Active Stocks
Thu May 23 2024 15:59:05
  1. Tata Steel share price
  2. 175.45 1.24%
  1. NTPC share price
  2. 372.30 -0.43%
  1. Power Grid Corporation Of India share price
  2. 319.75 -1.86%
  1. Indusind Bank share price
  2. 1,442.00 2.29%
  1. State Bank Of India share price
  2. 832.35 1.59%
Business News/ Markets / Cryptocurrency/  SEBI recommends regulators to oversee crypto trade, RBI still sees ‘macro risk’
BackBack

SEBI recommends regulators to oversee crypto trade, RBI still sees ‘macro risk’

The position of SEBI contrasts with that of the RBI, which maintains that private digital currencies represent a macroeconomic risk

SEBI said it could monitor cryptocurrencies that take the form of securities as well as new offerings called Initial Coin Offerings (ICO).Premium
SEBI said it could monitor cryptocurrencies that take the form of securities as well as new offerings called Initial Coin Offerings (ICO).

India's market watchdog has recommended that several regulators oversee trade in cryptocurrencies, documents show, the strongest signal to date that at least some authorities in the country are open to allowing the use of private virtual assets.

The position of the Securities and Exchange Board of India (SEBI) contrasts with that of the Reserve Bank of India (RBI), which maintains that private digital currencies represent a macroeconomic risk, separate documents show.

Both sets of documents, which have been seen by Reuters, have been submitted to a government panel which is tasked with formulating policy for the finance ministry to consider. SEBI's stance has not previously been reported.

Also Read: The curious case of India’s first crypto mutual fund

India has taken a tough stance against cryptocurrencies since 2018, when the central bank prohibited lenders and other financial intermediaries from dealing with crypto users or exchanges though the move was later struck down by the Supreme Court.

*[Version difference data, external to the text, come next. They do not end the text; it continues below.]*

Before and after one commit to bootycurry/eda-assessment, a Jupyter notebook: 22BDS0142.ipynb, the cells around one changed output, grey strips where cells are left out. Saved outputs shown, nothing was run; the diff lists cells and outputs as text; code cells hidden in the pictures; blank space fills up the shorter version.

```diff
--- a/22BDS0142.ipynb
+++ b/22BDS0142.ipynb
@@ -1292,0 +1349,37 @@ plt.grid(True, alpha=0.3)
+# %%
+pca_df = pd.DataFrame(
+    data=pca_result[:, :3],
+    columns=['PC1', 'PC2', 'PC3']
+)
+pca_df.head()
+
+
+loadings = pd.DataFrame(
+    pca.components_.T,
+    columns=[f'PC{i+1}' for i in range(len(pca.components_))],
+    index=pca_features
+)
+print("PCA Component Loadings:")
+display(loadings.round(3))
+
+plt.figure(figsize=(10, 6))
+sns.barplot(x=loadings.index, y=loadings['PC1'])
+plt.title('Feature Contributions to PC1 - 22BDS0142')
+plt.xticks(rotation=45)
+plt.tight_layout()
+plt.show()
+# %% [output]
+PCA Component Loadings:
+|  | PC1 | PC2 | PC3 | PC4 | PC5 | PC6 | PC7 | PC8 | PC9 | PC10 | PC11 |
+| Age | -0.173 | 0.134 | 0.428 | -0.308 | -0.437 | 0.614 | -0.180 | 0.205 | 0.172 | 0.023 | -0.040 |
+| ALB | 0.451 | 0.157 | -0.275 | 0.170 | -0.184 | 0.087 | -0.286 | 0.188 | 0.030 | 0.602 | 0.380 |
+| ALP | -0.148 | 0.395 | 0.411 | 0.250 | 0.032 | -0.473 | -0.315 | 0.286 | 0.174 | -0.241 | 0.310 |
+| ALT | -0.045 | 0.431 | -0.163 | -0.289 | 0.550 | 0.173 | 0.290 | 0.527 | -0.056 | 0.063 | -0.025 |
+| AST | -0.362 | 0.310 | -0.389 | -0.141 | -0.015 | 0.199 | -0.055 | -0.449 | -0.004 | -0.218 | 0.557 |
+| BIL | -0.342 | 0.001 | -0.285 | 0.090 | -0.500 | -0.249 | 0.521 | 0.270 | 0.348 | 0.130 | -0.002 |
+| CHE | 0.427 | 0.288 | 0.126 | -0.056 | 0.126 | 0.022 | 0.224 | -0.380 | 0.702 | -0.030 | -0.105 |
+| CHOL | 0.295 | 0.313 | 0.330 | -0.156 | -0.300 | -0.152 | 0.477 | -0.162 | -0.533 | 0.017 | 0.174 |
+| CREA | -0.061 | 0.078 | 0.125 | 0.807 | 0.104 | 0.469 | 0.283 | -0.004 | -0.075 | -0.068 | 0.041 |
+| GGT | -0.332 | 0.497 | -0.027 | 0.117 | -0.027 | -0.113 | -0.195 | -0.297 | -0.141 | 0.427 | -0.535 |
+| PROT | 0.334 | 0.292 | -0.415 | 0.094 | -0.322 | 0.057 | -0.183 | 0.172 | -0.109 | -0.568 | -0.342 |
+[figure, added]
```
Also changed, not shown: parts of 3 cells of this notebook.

In 2021, the government prepared a bill that would have banned private cryptocurrencies though it has not been introduced. Last year, when it was president of the G20, India called for a global framework to regulate such assets.

The RBI remains in favour of a ban on stablecoins, according to a person with direct knowledge of the panel's discussions. The person, who was not authorised to speak to media and declined to be identified, added that the panel plans to firm up its report as early as June. Stablecoins are cryptocurrencies designed to maintain a constant exchange rate with fiat currencies so that they are less vulnerable to wild volatility.

In its submissions to the government panel, however, SEBI recommended different regulators should oversee activities linked to cryptocurrencies that fall under their domain and that a single unified regulator for digital assets should be avoided.

SEBI said it could monitor cryptocurrencies that take the form of securities as well as new offerings called Initial Coin Offerings (ICO). It could also issue licenses for equity market-related products, said the person aware of the panel's discussions.

This would be similar to the US, where tokens that are in the nature of securities and crypto exchanges fall under the purview of the Securities and Exchange Commission. Crypto assets that are backed by fiat currencies could be regulated by the Reserve Bank of India, it said.

The Insurance Regulatory and Development Authority of India (IRDAI) and the Pension Fund Regulatory and Development Authority (PFRDA) should regulate insurance and pension-related virtual assets, the documents showed.

It also recommended that grievances of investors trading in cryptocurrencies should be resolved under India's Consumer Protection Act. SEBI and the RBI did not respond to requests for comment. The finance ministry, IRDAI and PFRDA also did not respond to requests for comment.
 

FISCAL POLICY RISKS

In its submissions, the RBI said cryptocurrencies could lead to tax evasion and that decentralised peer to peer (P2P) activities in cryptocurrencies would rely on voluntary compliance - both representing risks to fiscal stability.

It also said cryptocurrencies may lead to loss of "seigniorage" income, which is the profit earned by a central bank from money creation.

After the RBI's 2018 orders were challenged by the industry and struck down by the Supreme Court, the central bank asked financial institutions to strictly comply with tough money laundering and foreign exchange rules, effectively keeping cryptocurrencies out of India's formal financial system.

Even so, trade flourished and in 2022 the government introduced a tax on crypto transactions in India to discourage such trading. It followed that up by asking all exchanges to register locally before facilitating crypto transactions from within the country.

According to a PwC report in December, 31 countries have regulations in place that allow for trade in cryptocurrencies.

You are on Mint! India's #1 news destination (Source: Press Gazette). To learn more about our business coverage and market insights Click Here!

Catch all the Business News, Market News, Breaking News Events and Latest News Updates on Live Mint. Download The Mint News App to get Daily Market Updates.
More Less
Published: 16 May 2024, 03:53 PM IST
Next Story footLogo
Recommended For You
GENIE RECOMMENDS

Get the best recommendations on Stocks, Mutual Funds and more based on your Risk profile!

Let’s get started